WATCH: There's something called 'ghost restaurants' and we are intrigued
I was recently sent a video about a phenomenon called ghost restaurants.
"What on earth is this?" was my reaction. In the video, there's a guy cooking at a restaurant, but it turns out he doesn't own it.
And yet he has a food business and since he doesn't have the money for the premises, he uses an existing restaurant kitchen to cook for his clientele.
It's a pretty nifty idea (even though I have some misgivings, more on that later) and I think it's a win-win scenario for everyone involved.
Ghost restaurants are food delivery services, which are starting to become very popular in places like Japan and New York City.
They are described as virtual restaurants or cloud kitchens, and only offer take-away meals, which are delivered to patrons who order using third-party delivery companies.
According to recent statistics, delivery only is expected to grow by more than 15 percent through 2021, and it sees food delivery services, like UberEats, encouraging more restaurants to become ghost operations.
Uber Eats also teamed up with celebrity chef, Rachael Ray to open a limited-time, 10-city ghost kitchen featuring recipes her new cookbook.
Kitchens for rent
Ghost restaurants have to use hired space to prepare their meals. Called commissary kitchens, this space is available to rent and can be used by multiple ghost restaurateurs to prepare their meals.
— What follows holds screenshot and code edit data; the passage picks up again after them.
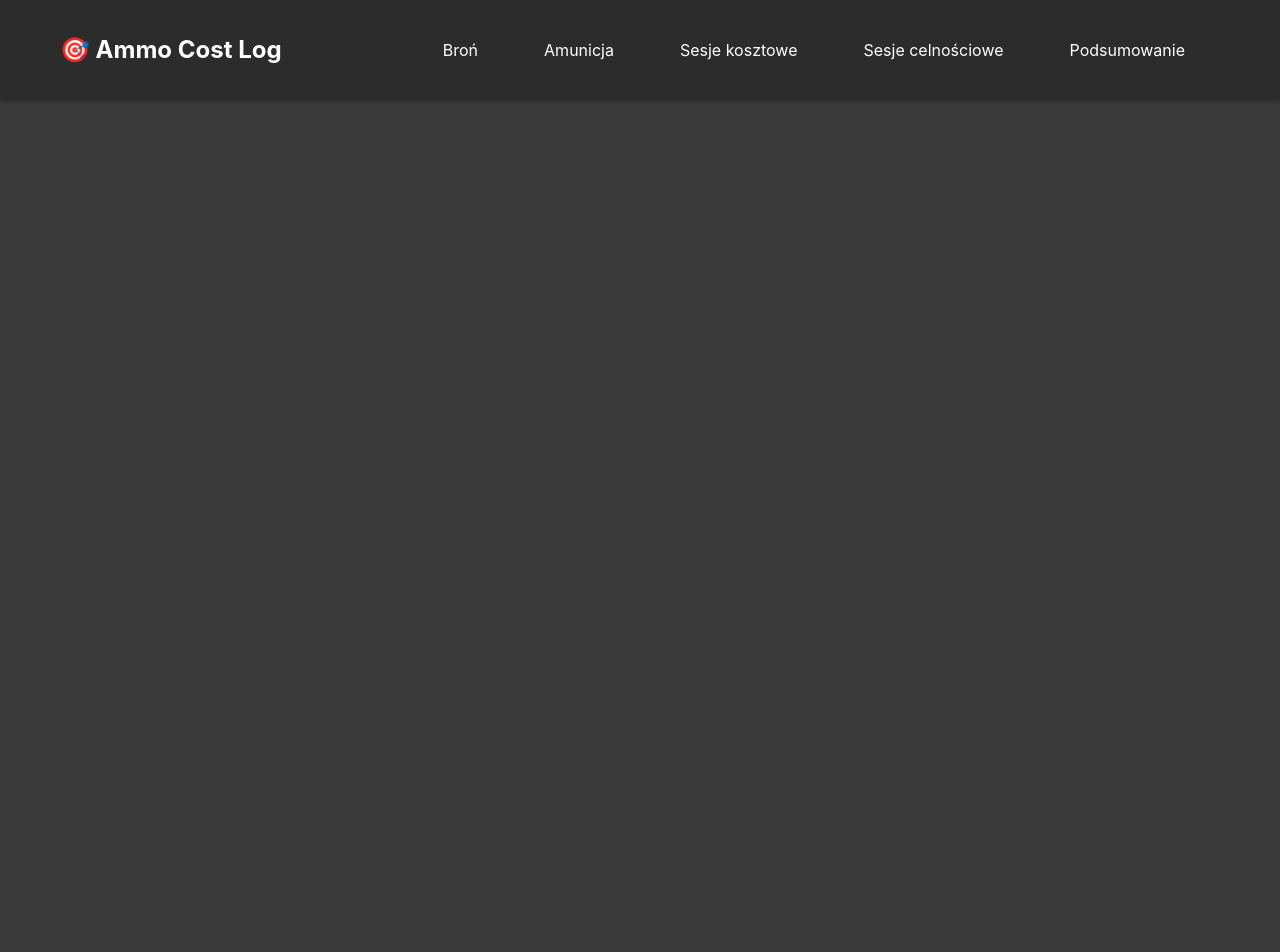
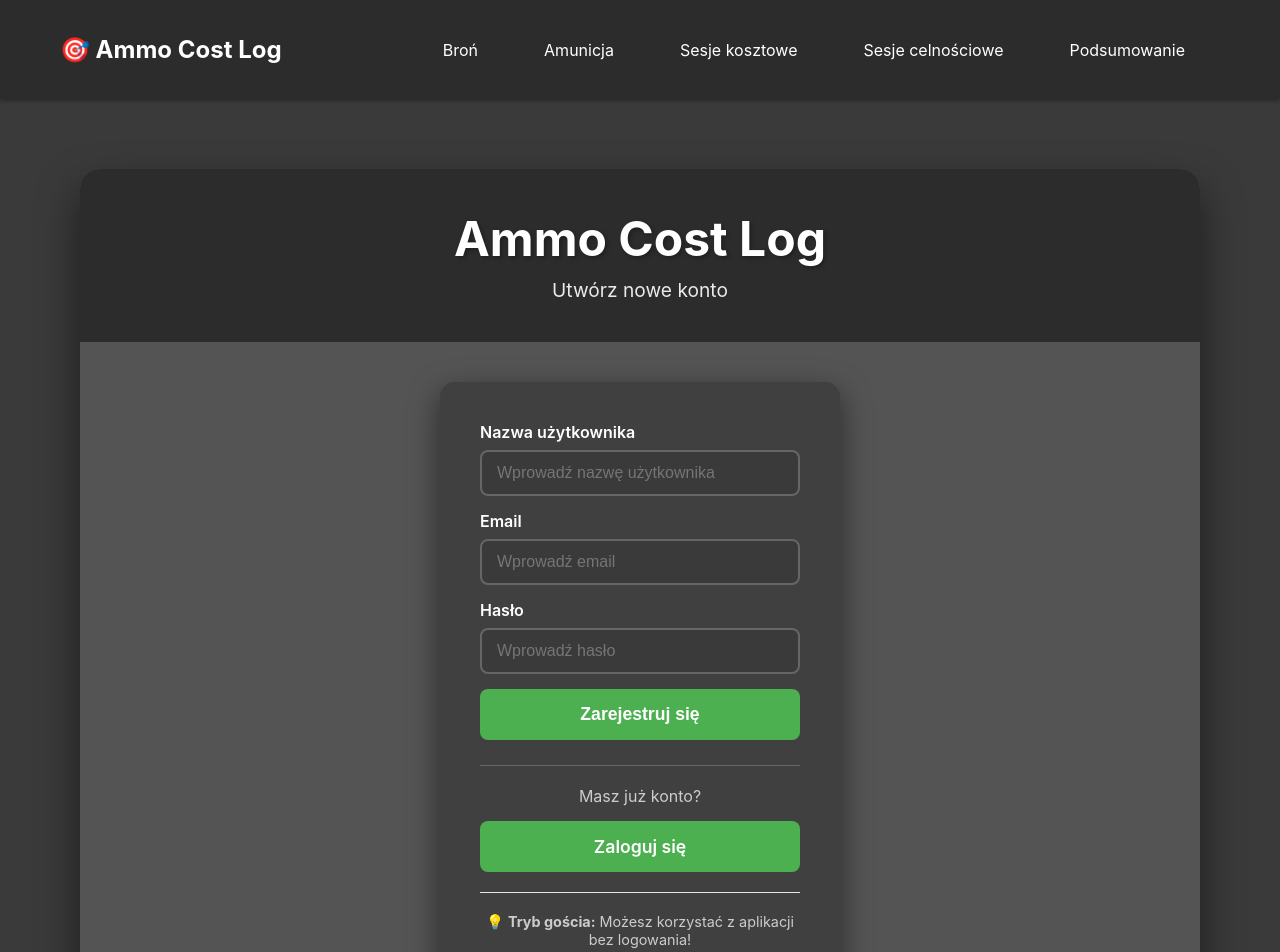
Before and after one commit to Pawel566/ammo_cost_log-frontend, a React (Vite) app: page /register in a window 1280 px wide. Shown: the top 952 px of the page. Before the commit the page ends 800 px from the top, so only its background shows below. Built offline with nearby package versions, Linux system fonts and the light colour scheme; no server answers.

Commit message:
update 0.3.5 Login and Register page added

```diff
--- a/src/App.jsx
+++ b/src/App.jsx
@@ -2,6 +2,8 @@ import React from 'react';
 import { BrowserRouter as Router, Routes, Route, Link } from 'react-router-dom';
 import { AuthProvider } from './context/AuthContext';
 import HomePage from './pages/HomePage';
+import Login from './pages/Login';
+import Register from './pages/Register';
 import GunsPage from './pages/GunsPage';
 import AmmoPage from './pages/AmmoPage';
 import CostSessionsPage from './pages/CostSessionsPage';
@@ -45,6 +47,8 @@ function App() {
           <main className="container">
             <Routes>
               <Route path="/" element={<HomePage />} />
+              <Route path="/login" element={<Login />} />
+              <Route path="/register" element={<Register />} />
               <Route path="/guns" element={<GunsPage />} />
               <Route path="/ammo" element={<AmmoPage />} />
               <Route path="/cost-sessions" element={<CostSessionsPage />} />
--- /dev/null
+++ b/src/pages/Login.jsx
@@ -0,0 +1,104 @@
+import React, { useState } from 'react';
+import { Link, useNavigate } from 'react-router-dom';
+import { useAuth } from '../context/AuthContext';
+import './HomePage.css';
+
+const Login = () => {
+  const { signIn, loading } = useAuth();
+  const navigate = useNavigate();
+  const [formData, setFormData] = useState({
+    email: '',
+    password: ''
+  });
+  const [error, setError] = useState('');
+  const [success, setSuccess] = useState('');
+
+  const handleInputChange = (e) => {
+    const { name, value } = e.target;
+    setFormData(prev => ({
+      ...prev,
+      [name]: value
+    }));
+    setError('');
+  };
+
+  const handleSubmit = async (e) => {
+    e.preventDefault();
+    setError('');
+    setSuccess('');
+    const { error } = await signIn(formData.email, formData.password);
+    if (error) {
+      setError('Błąd logowania: ' + error);
+    } else {
+      setSuccess('Zalogowano pomyślnie!');
+      setTimeout(() => {
+        navigate('/guns');
+      }, 1000);
+    }
+  };
+
+  return (
+    <div className="homepage">
+      <div className="homepage-container">
+        <header className="homepage-header">
+          <h1 className="app-title">Ammo Cost Log</h1>
+          <p className="app-subtitle">Zaloguj się do swojego konta</p>
+        </header>
+        <div className="homepage-content" style={{ gridTemplateColumns: '1fr', maxWidth: '500px', margin: '0 auto' }}>
+          <section className="login-section">
+            <div className="login-card">
+              {error && <div className="error-message">{error}</div>}
+              {success && <div className="success-message">{success}</div>}
+              <form onSubmit={handleSubmit} className="login-form">
+                <div className="form-group">
+                  <label htmlFor="email">Email</label>
+                  <input
+                    type="email"
+                    id="email"
+                    name="email"
+                    value={formData.email}
+                    onChange={handleInputChange}
+                    placeholder="Wprowadź email"
+                    required
+                  />
+                </div>
+                <div className="form-group">
+                  <label htmlFor="password">Hasło</label>
+                  <input
+                    type="password"
+                    id="password"
+                    name="password"
+                    value={formData.password}
+                    onChange={handleInputChange}
+                    placeholder="Wprowadź hasło"
+                    required
+                  />
+                </div>
+                <button type="submit" className="login-btn" disabled={loading}>
+                  {loading ? 'Logowanie...' : 'Zaloguj się'}
+                </button>
+              </form>
+              <div className="register-link">
+                <p>Nie masz konta?</p>
+                <Link to="/register" className="register-btn" style={{ display: 'inline-block' }}>
+                  Zarejestruj się
+                </Link>
+              </div>
+              <div className="guest-info">
+                <p>💡 <strong>Tryb gościa:</strong> Możesz korzystać z aplikacji bez logowania!</p>
+                <Link to="/guns" className="guest-btn">
+                  Przejdź do aplikacji
+                </Link>
+              </div>
+            </div>
+          </section>
+        </div>
+        <footer className="homepage-footer">
+          <p>&copy; 2024 Ammo Cost Log. Wszystkie prawa zastrzeżone.</p>
+        </footer>
+      </div>
+    </div>
+  );
+};
+
+export default Login;
--- /dev/null
+++ b/src/pages/Register.jsx
@@ -0,0 +1,117 @@
+import React, { useState } from 'react';
+import { Link, useNavigate } from 'react-router-dom';
+import { useAuth } from '../context/AuthContext';
+import './HomePage.css';
+
+const Register = () => {
+  const { signUp, loading } = useAuth();
+  const navigate = useNavigate();
+  const [formData, setFormData] = useState({
+    email: '',
+    password: '',
+    username: ''
+  });
+  const [error, setError] = useState('');
+  const [success, setSuccess] = useState('');
+
+  const handleInputChange = (e) => {
+    const { name, value } = e.target;
+    setFormData(prev => ({
+      ...prev,
+      [name]: value
+    }));
+    setError('');
+  };
+
+  const handleSubmit = async (e) => {
+    e.preventDefault();
+    setError('');
+    setSuccess('');
+    const { error } = await signUp(formData.email, formData.password, formData.username);
+    if (error) {
+      setError('Błąd rejestracji: ' + error);
+    } else {
+      setSuccess('Konto zostało utworzone!');
+      setTimeout(() => {
+        navigate('/guns');
+      }, 1000);
+    }
+  };
+
+  return (
+    <div className="homepage">
+      <div className="homepage-container">
+        <header className="homepage-header">
+          <h1 className="app-title">Ammo Cost Log</h1>
+          <p className="app-subtitle">Utwórz nowe konto</p>
+        </header>
+        <div className="homepage-content" style={{ gridTemplateColumns: '1fr', maxWidth: '500px', margin: '0 auto' }}>
+          <section className="login-section">
+            <div className="login-card">
+              {error && <div className="error-message">{error}</div>}
+              {success && <div className="success-message">{success}</div>}
+              <form onSubmit={handleSubmit} className="register-form">
+                <div className="form-group">
+                  <label htmlFor="username">Nazwa użytkownika</label>
+                  <input
+                    type="text"
+                    id="username"
+                    name="username"
+                    value={formData.username}
+                    onChange={handleInputChange}
+                    placeholder="Wprowadź nazwę użytkownika"
+                    required
+                  />
+                </div>
+                <div className="form-group">
+                  <label htmlFor="email">Email</label>
+                  <input
+                    type="email"
+                    id="email"
+                    name="email"
+                    value={formData.email}
+                    onChange={handleInputChange}
+                    placeholder="Wprowadź email"
+                    required
+                  />
+                </div>
+                <div className="form-group">
+                  <label htmlFor="password">Hasło</label>
+                  <input
+                    type="password"
+                    id="password"
+                    name="password"
+                    value={formData.password}
+                    onChange={handleInputChange}
+                    placeholder="Wprowadź hasło"
+                    required
+                  />
+                </div>
+                <button type="submit" className="register-btn" disabled={loading}>
+                  {loading ? 'Rejestracja...' : 'Zarejestruj się'}
+                </button>
+              </form>
+              <div className="register-link">
+                <p>Masz już konto?</p>
+                <Link to="/login" className="register-btn" style={{ display: 'inline-block' }}>
+                  Zaloguj się
+                </Link>
+              </div>
+              <div className="guest-info">
+                <p>💡 <strong>Tryb gościa:</strong> Możesz korzystać z aplikacji bez logowania!</p>
+                <Link to="/guns" className="guest-btn">
+                  Przejdź do aplikacji
+                </Link>
+              </div>
+            </div>
+          </section>
+        </div>
+        <footer className="homepage-footer">
+          <p>&copy; 2024 Ammo Cost Log. Wszystkie prawa zastrzeżone.</p>
+        </footer>
+      </div>
+    </div>
+  );
+};
+
+export default Register;
```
They operate entirely online and allow customers to order through third-party delivery services. Sometimes the restaurant takes its own orders, makes the food and then delivers it to it's patrons.
We expect it to be a major trend that will hit our shores next year.
We have previously reported about the increasing trend of cooks getting into the food prep business and using their own kitchens to prepare the food for their clients.
Even though I am personally worried about the safety aspect- especially when multiple service providers use the kitchen to prepare the food, but I think it's a genius plan and once again shows just much the trend of us sharing everything, from car rides office space, homes and now kitchens.